The world is learning and emerges stronger from the crisis. We adapt better to the circumstances and are more flexible in dealing with change. The global economy continues to grow but at a much slower pace, partly showing stagnation. Companies in such environments need new business models to become more independent of growth. This automatically raises the question of the purpose of economies: is it the constant striving for more profit? Alternatively, perhaps better, we find solutions that are socially and ecologically more advantageous for all stakeholders. One thing is clear: our pursuit of and striving towards the objective of humanity’s collective survival of this crisis helps us reconcile differences and treat each other with care.

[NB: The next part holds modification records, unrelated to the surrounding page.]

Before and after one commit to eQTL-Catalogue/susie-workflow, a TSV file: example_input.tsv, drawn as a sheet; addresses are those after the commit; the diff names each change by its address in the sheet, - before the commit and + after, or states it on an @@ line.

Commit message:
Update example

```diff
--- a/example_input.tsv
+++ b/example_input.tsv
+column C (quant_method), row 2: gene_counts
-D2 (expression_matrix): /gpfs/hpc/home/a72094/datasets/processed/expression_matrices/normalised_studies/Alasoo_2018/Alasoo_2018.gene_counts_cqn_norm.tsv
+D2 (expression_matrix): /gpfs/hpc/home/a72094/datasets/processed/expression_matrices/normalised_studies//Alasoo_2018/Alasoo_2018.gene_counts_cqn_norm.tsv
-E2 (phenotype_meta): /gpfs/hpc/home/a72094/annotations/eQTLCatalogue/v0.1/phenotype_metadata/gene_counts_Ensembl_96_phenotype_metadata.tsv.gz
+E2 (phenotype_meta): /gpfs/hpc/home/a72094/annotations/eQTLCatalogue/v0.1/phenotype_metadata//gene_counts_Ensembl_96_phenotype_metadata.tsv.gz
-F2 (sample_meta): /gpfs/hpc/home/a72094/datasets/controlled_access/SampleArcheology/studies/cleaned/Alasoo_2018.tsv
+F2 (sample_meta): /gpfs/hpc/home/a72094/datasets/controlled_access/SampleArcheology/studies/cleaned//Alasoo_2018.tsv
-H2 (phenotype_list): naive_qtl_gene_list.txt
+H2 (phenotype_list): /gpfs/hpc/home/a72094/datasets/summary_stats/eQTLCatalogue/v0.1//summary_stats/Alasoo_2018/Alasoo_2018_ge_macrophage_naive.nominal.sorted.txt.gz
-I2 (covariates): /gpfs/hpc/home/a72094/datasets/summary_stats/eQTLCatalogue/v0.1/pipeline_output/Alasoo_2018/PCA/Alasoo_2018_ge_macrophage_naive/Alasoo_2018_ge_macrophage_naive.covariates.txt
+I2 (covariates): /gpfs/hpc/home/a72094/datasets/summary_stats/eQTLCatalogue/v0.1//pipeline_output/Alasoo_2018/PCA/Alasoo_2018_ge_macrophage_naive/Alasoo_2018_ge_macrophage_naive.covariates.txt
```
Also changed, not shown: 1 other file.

*1 Berufsgenossenschaftliche Unfallklinik (BGU) Frankfurt.
*2 Antigen tests detect viral proteins expressed on the outer surface of the coronavirus. Antigens, a term for any foreign substance, such as a virus or bacteria, are recognized by the body to induce an immune response to fight off infection. These tests are less accurate than PCR tests.
*3 In the so-called pool tests, not one sample is examined individually for the coronavirus. A test of combined smears of several, usually ten, persons is made (pools). If the test is negative, all ten people in the pool are also considered negative. If the test is positive and the virus was detected in the pool sample, the ten samples must be analysed individually to determine the infected person.
*4 The reproduction number, or R-value, indicates how many other people an infected person infects. For example, at a value of 1.3, 10 infected people infect an average of 13 more people.
*5 The German federal government agency for disease control and prevention.
*6 Worldometers.info.
*7 Prof. Drosten is also the director of the Department of Virology of “Labor Berlin,” the largest laboratory in Europe. Some of his research focuses on emerging viruses. He was one of the co-discoverers of the coronavirus SARS-CoV in 2003. For the coronavirus SARS-CoV-2, the research group led by Drosten developed a test that was made available worldwide in mid-January 2020.
*8 Elizabeth J. Wiliamson, et al, “Factors associated with COVID-19-related death using OpenSAFELY,” Nature, July 2020, available at https://www.nature.com/articles/s41586-020-2521-4.
*9 The WHO requested to have the podcast translated for world accessibility, but Prof. Drosten declined, explaining that a translation of such content bears the high risk of misinterpretation or faulty reproduction, which might cause much harm. For those who understand German, I strongly recommend listening to it. https://www.ndr.de/nachrichten/info/Coronavirus-Update-Der-Podcast-mit-Christian-Drosten-Sandra-Ciesek,podcastcoronavirus100.html.
*10 “The Corona Effect: Four Future Scenarios for the Economy and Society” (in German), available at https://www.zukunftsinstitut.de/artikel/der-corona-effekt-4-zukunftsszenarien/.

Abir Giacaman was born in Bethlehem, Palestine, and lives in Germany. She finished her studies in business administration at Saarland University and followed up with two years of further education in hospital management in Freiburg. She has held senior positions in the management of acute-care hospitals since 2001, and is presently the CEO of the Berufsgenossenschaftliche Unfallklinik in Frankfurt, a highly specialized acute-care polytrauma hospital that treats over 50,000 patients per year.
This month’s issue COVID-19 Is Here to Stay. How Do We Cope?